Amdocs has a Siamese twin, in terms of behavior, by the name of Comverse Technology (NASDAQ:CMVT). As I have said repeatedly in this column, I cannot fathom, especially now, what is stopping Amdocs and Comverse from merging, since this looks like a match made in heaven. Perhaps all that is missing is an adroit investment banker who would be able to convince the two companies that they both stand to gain from such a merger.
Comverse also climbed back from the crisis of 2002, rising from $6.6 to a high of $29.6 in March 2006. But then there was the Koby Alexander affair, which caused a change in direction -- albeit temporary, in my view. This has cost Comverse investors one quarter of the value of this asset. Comverse, whose fiscal year ends on January 31, ended 2003 with sales of $766 million and a loss of $5 million (down from a loss of $130 million a year earlier). It will end 2006 with sales of $1.6 billion and profit of $176 million -- a most impressive feat. Both companies have plenty of cash -- Comverse has $2.35 billion and Amdocs has $1 billion. But while Amdocs has five analysts who recommend holding its stock and 15 who recommend buying it, Comverse has three analysts who recommend selling its stock, 11 recommend holding and 10 recommend buying it.
Yet despite all this, from the end of 2002 through March 2006, the graphs for both stocks moved in lock-step. This would imply the gap that has opened since March is an “Alexander” gap and has nothing to do with the real world outside Wall Street. Comverse fell 41% from March to mid-July, and has made a gradual rally ever since. It is currently suffering from the same problem that Teva has -- uncertainty as to its future leadership. Speaking frankly, with things as they are present, I prefer Comverse to Amdocs (not that I think Amdocs is not a good buy, obviously), since the gap between Main Street and Wall Street is continuing to widen. I believe others have seen what Amdocs perhaps has not seen, and they believe that an acquisition offer is in the pipeline. I also believe Comverse is in the process of bringing in a better company board, and would remind everyone that it managed to enter a unique telecommunications infrastructure upgrade niche. Lastly, Amdocs is valued at double the sum of Comverse, and there is no justification for this, whichever way you look at it. I believe that when the two graphs come close to each other again, it will not be because Amdocs has gone down, but because Comverse has gone up.
Amdocs 1-year chart:

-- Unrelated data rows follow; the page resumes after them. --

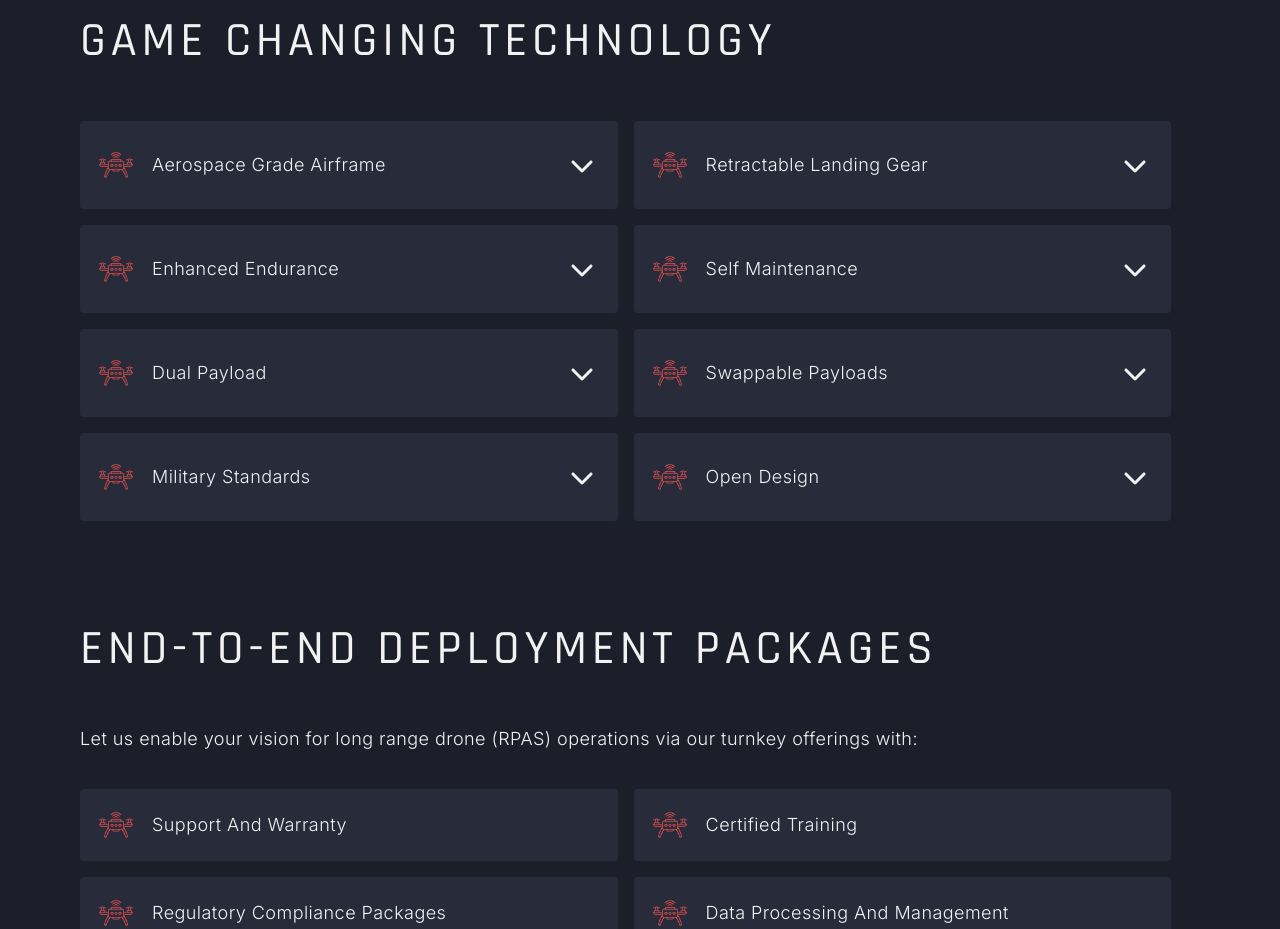
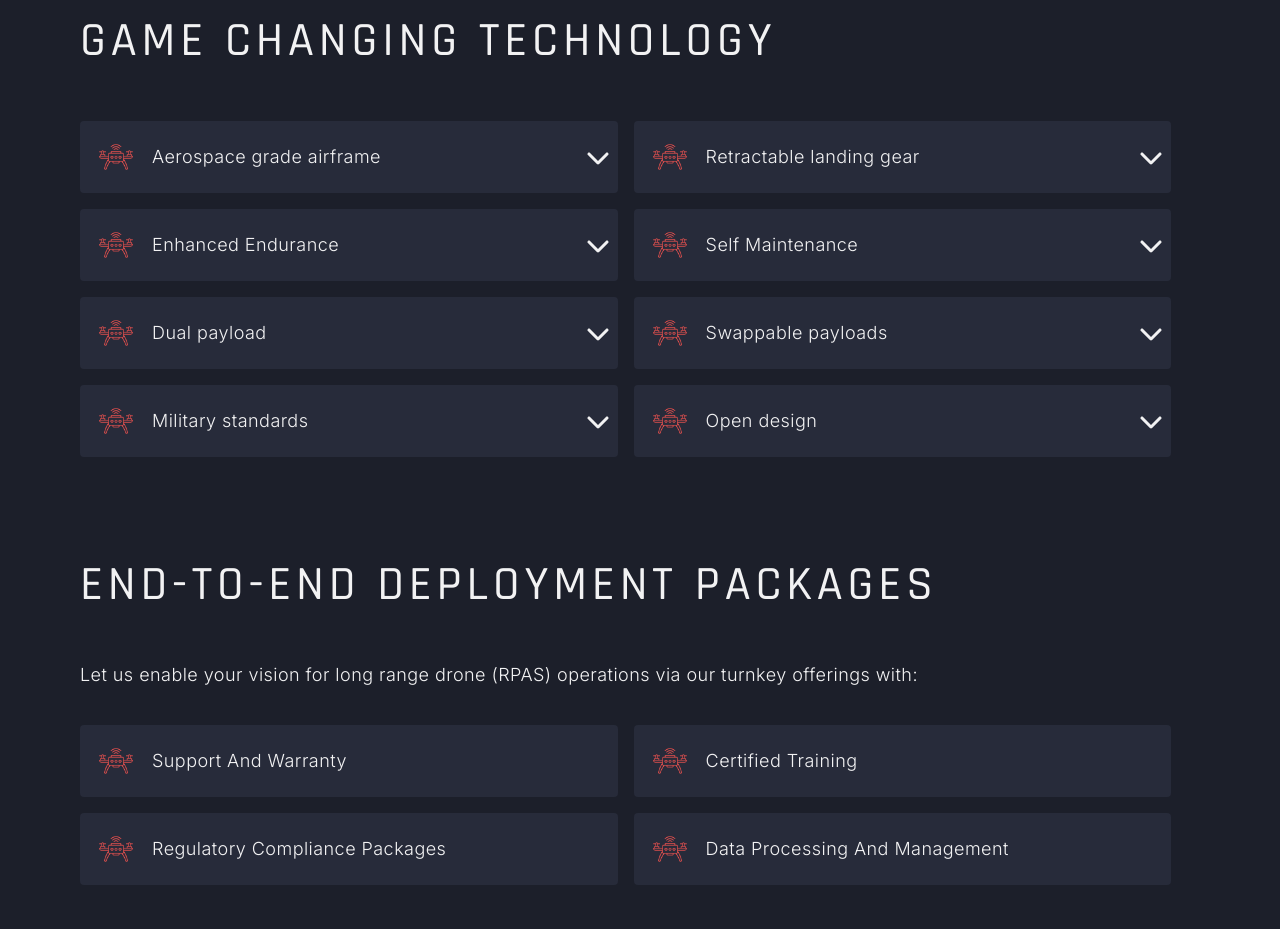
Before and after one commit to KGFliight/fliight-technologies-ca, a React (Vite) app: page /drones/deltaquad-evo in a window 1280 px wide. Shown: the part 1760-2689 px from the top of the page. Built offline with nearby package versions, Linux system fonts and the light colour scheme.

Commit message:
dropdown menu animations

```diff
--- a/src/components/DeltaQuadEvoInfo.jsx
+++ b/src/components/DeltaQuadEvoInfo.jsx
@@ -1,14 +1,13 @@
 import { useState } from 'react'
 import iconDrone from '../assets/images/icons/icon-drone.png'
-import deltaQuadInfoImage from '../assets/images/dq-evo-info.png'
 import deltaQuadFlexibility from '../assets/images/deltaquad-evo-flexibility.png'
 import deltaQuadEvoGif from '../assets/images/dq-evo-intro.gif'
-import deltaQuadPropellerImage from '../assets/images/dq-evo-info-propeller.png'
 import { FontAwesomeIcon } from '@fortawesome/react-fontawesome'
 import { faChevronDown } from '@fortawesome/free-solid-svg-icons'
 import '../App.css'
 import AOS from 'aos'
 import 'aos/dist/aos.css'
+import { useSpring, animated } from 'react-spring'
 
 function DeltaQuadEvoInfo() {
   AOS.init()
@@ -88,12 +87,16 @@ function DeltaQuadEvoInfo() {
 
   const [openTechItem, setOpenTechItem] = useState(null)
 
+  //const toggleTechItem = (itemId) => {
+  //  if (openTechItem === itemId) {
+  //    setOpenTechItem(null)
+  //  } else {
+  //    setOpenTechItem(itemId)
+  //  }
+  //}
+
   const toggleTechItem = (itemId) => {
-    if (openTechItem === itemId) {
-      setOpenTechItem(null)
-    } else {
-      setOpenTechItem(itemId)
-    }
+    setOpenTechItem(openTechItem === itemId ? null : itemId)
   }
 
   return (
@@ -142,29 +145,52 @@ function DeltaQuadEvoInfo() {
         </h3>
 
         <div className="flex flex-col md:flex-row flex-wrap tracking-wide leading-loose my-6 text-sm md:text-lg uppercase ">
-          {technologyItems.map((item) => (
+          {technologyItems.map((item) => {
+            // Determine if the current item is open
+            const isOpen = openTechItem === item.id
+            // Use Spring to animate the dropdown
+            const props = useSpring({
+              to: {
+                opacity: isOpen ? 1 : 0,
+                maxHeight: isOpen ? '500px' : '0px',
+                overflow: 'hidden',
+
+              },
+            })
+
+            return (
               <div key={item.id} className="md:w-[44%] lg:w-[48%] my-2 mr-4">
                 <div className="bg-ft-dark-grey p-2 rounded text-2xl font-medium">
                   <button
                     onClick={() => toggleTechItem(item.id)}
-                  className="flex items-center w-full text-left [&>*:nth-child(3)]:ml-auto [&>*:nth-child(3)]:p-4 text-sm md:text-lg font-light font-['Inter'] tracking-wide leading-loose my-2"
+                    className="flex items-center w-full text-left [&>*:nth-child(3)]:ml-auto [&>*:nth-child(3)]:p-2 text-sm md:text-lg font-light font-['Inter'] tracking-wide leading-loose"
                   >
                     <img
                       src={iconDrone}
                       alt="drone icon"
                       className="w-[40px] h-[40px] m-2 md:mr-4 inline-flex"
                     />
-                  <span className="capitalize">{item.heading}</span>
-                  <FontAwesomeIcon icon={faChevronDown} className="text-2xl" />
+                    {item.heading}
+                    <FontAwesomeIcon
+                      icon={faChevronDown}
+                      className="text-2xl ml-auto"
+                    />
                   </button>
-                {openTechItem === item.id && (
-                  <div className="text-white mt-3 p-3 normal-case text-base leading-loose tracking-wide font-light font-['Inter'] border-t rounded border-ft-black shadow bg-ft-black transition-all duration-300">
+                  {/* Animated div for item content */}
+                  <animated.div
+                    style={props}
+                    className="text-white px-3 normal-case text-base leading-loose tracking-wide font-light font-['Inter']"
+                  >
+                    <div className="h-4">
+
+                    </div>
+
                     {item.contents}
-                  </div>
-                )}
+                  </animated.div>
                 </div>
               </div>
-          ))}
+            )
+          })}
         </div>
       </div>
 
--- a/src/components/DropdownMenu.jsx
+++ b/src/components/DropdownMenu.jsx
@@ -1,4 +1,3 @@
-import { useState, useEffect } from 'react';
 import { Link } from 'react-router-dom';
 import '../App.css';
 
--- a/src/components/Footer.jsx
+++ b/src/components/Footer.jsx
@@ -1,4 +1,3 @@
-import deltaQuad from '../assets/images/logos/deltaquad.png'
 import { FontAwesomeIcon } from '@fortawesome/react-fontawesome'
 import {
   faPhone,
```
Lines whose indentation alone changed are shown as unchanged.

Comverse 1-year chart:
Published originally by Globes [online], Israel business news - www.globes.co.il
© Copyright of Globes Publisher Itonut (1983) Ltd. 2007. Republished on Seeking Alpha with full permission.